Work task
For each entry, repeat the text exactly and omit any picture it holds.

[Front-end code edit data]

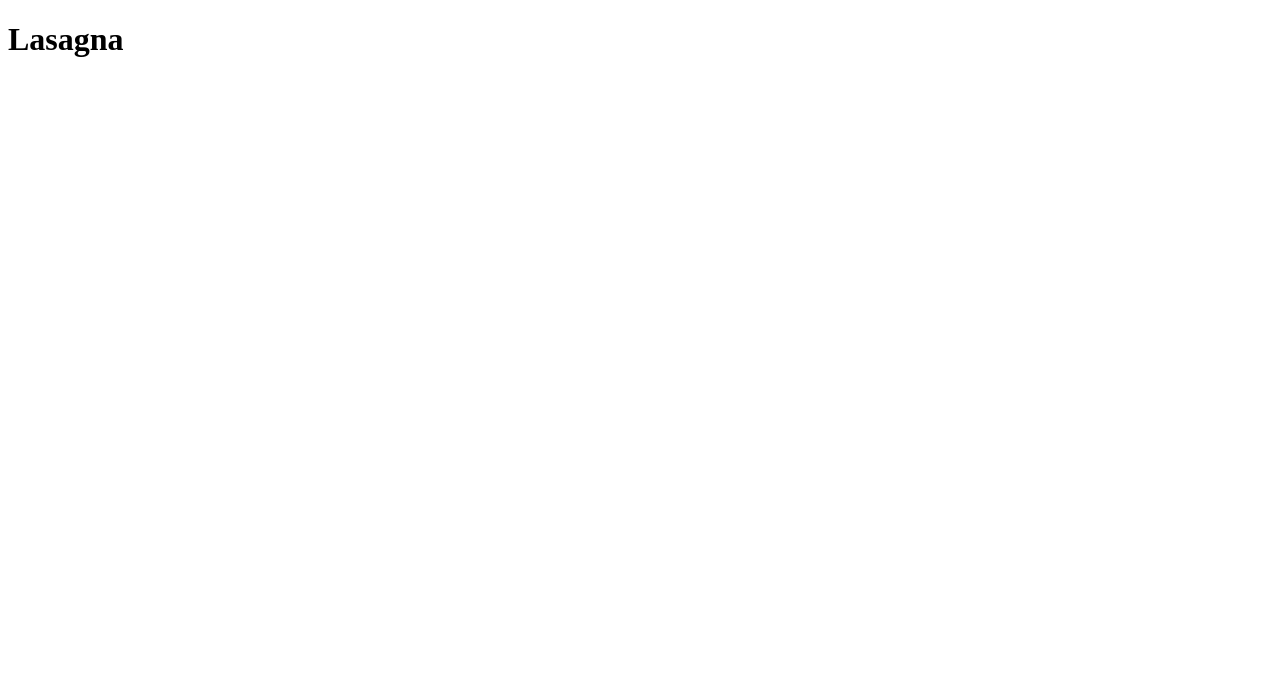
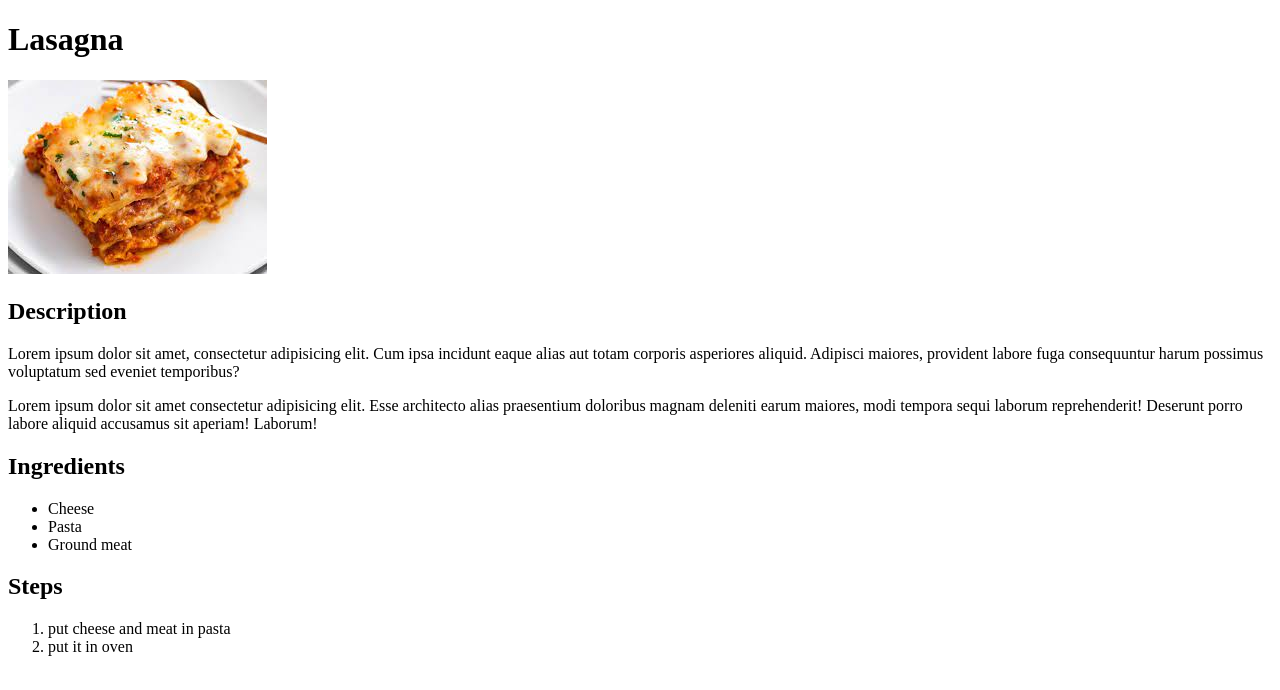
Before and after one commit to mir-pias/odin-recipes, a plain HTML site: page recipes/lasagna.html in a window 1280 px wide. Drawn offline with Linux system fonts and the light colour scheme.

```diff
--- a/recipes/lasagna.html
+++ b/recipes/lasagna.html
@@ -7,5 +7,25 @@
 </head>
 <body>
     <h1>Lasagna</h1>
+    <img src="lasagna.jpeg" alt="Lasagna">
+    <h2>Description</h2>
+    <p>Lorem ipsum dolor sit amet, consectetur adipisicing elit. Cum ipsa incidunt eaque alias aut totam corporis asperiores aliquid.
+        Adipisci maiores, provident labore fuga consequuntur harum possimus voluptatum sed eveniet temporibus?</p>
+    <p>Lorem ipsum dolor sit amet consectetur adipisicing elit. Esse architecto alias praesentium doloribus magnam deleniti earum maiores,
+        modi tempora sequi laborum reprehenderit! Deserunt porro labore aliquid accusamus sit aperiam! Laborum!</p>
+
+    <h2>Ingredients</h2>
+    <ul>
+        <li>Cheese</li>
+        <li>Pasta</li>
+        <li>Ground meat</li>
+    </ul>
+    <h2>Steps</h2>
+    <ol>
+        <li>put cheese and meat in pasta</li>
+        <li>put it in oven</li>
+    </ol>
+
+
 </body>
 </html>
```
Also changed, not shown: recipes/pizza.html (+1 -1 lines), recipes/spaghetti.html (+1 -1 lines).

Completed task
Before and after one commit to mir-pias/odin-recipes, a plain HTML site: page recipes/lasagna.html in a window 1280 px wide. Drawn offline with Linux system fonts and the light colour scheme.

```diff
--- a/recipes/lasagna.html
+++ b/recipes/lasagna.html
@@ -7,5 +7,25 @@
 </head>
 <body>
     <h1>Lasagna</h1>
+    <img src="lasagna.jpeg" alt="Lasagna">
+    <h2>Description</h2>
+    <p>Lorem ipsum dolor sit amet, consectetur adipisicing elit. Cum ipsa incidunt eaque alias aut totam corporis asperiores aliquid.
+        Adipisci maiores, provident labore fuga consequuntur harum possimus voluptatum sed eveniet temporibus?</p>
+    <p>Lorem ipsum dolor sit amet consectetur adipisicing elit. Esse architecto alias praesentium doloribus magnam deleniti earum maiores,
+        modi tempora sequi laborum reprehenderit! Deserunt porro labore aliquid accusamus sit aperiam! Laborum!</p>
+
+    <h2>Ingredients</h2>
+    <ul>
+        <li>Cheese</li>
+        <li>Pasta</li>
+        <li>Ground meat</li>
+    </ul>
+    <h2>Steps</h2>
+    <ol>
+        <li>put cheese and meat in pasta</li>
+        <li>put it in oven</li>
+    </ol>
+
+
 </body>
 </html>
```
Also changed, not shown: recipes/pizza.html (+1 -1 lines), recipes/spaghetti.html (+1 -1 lines).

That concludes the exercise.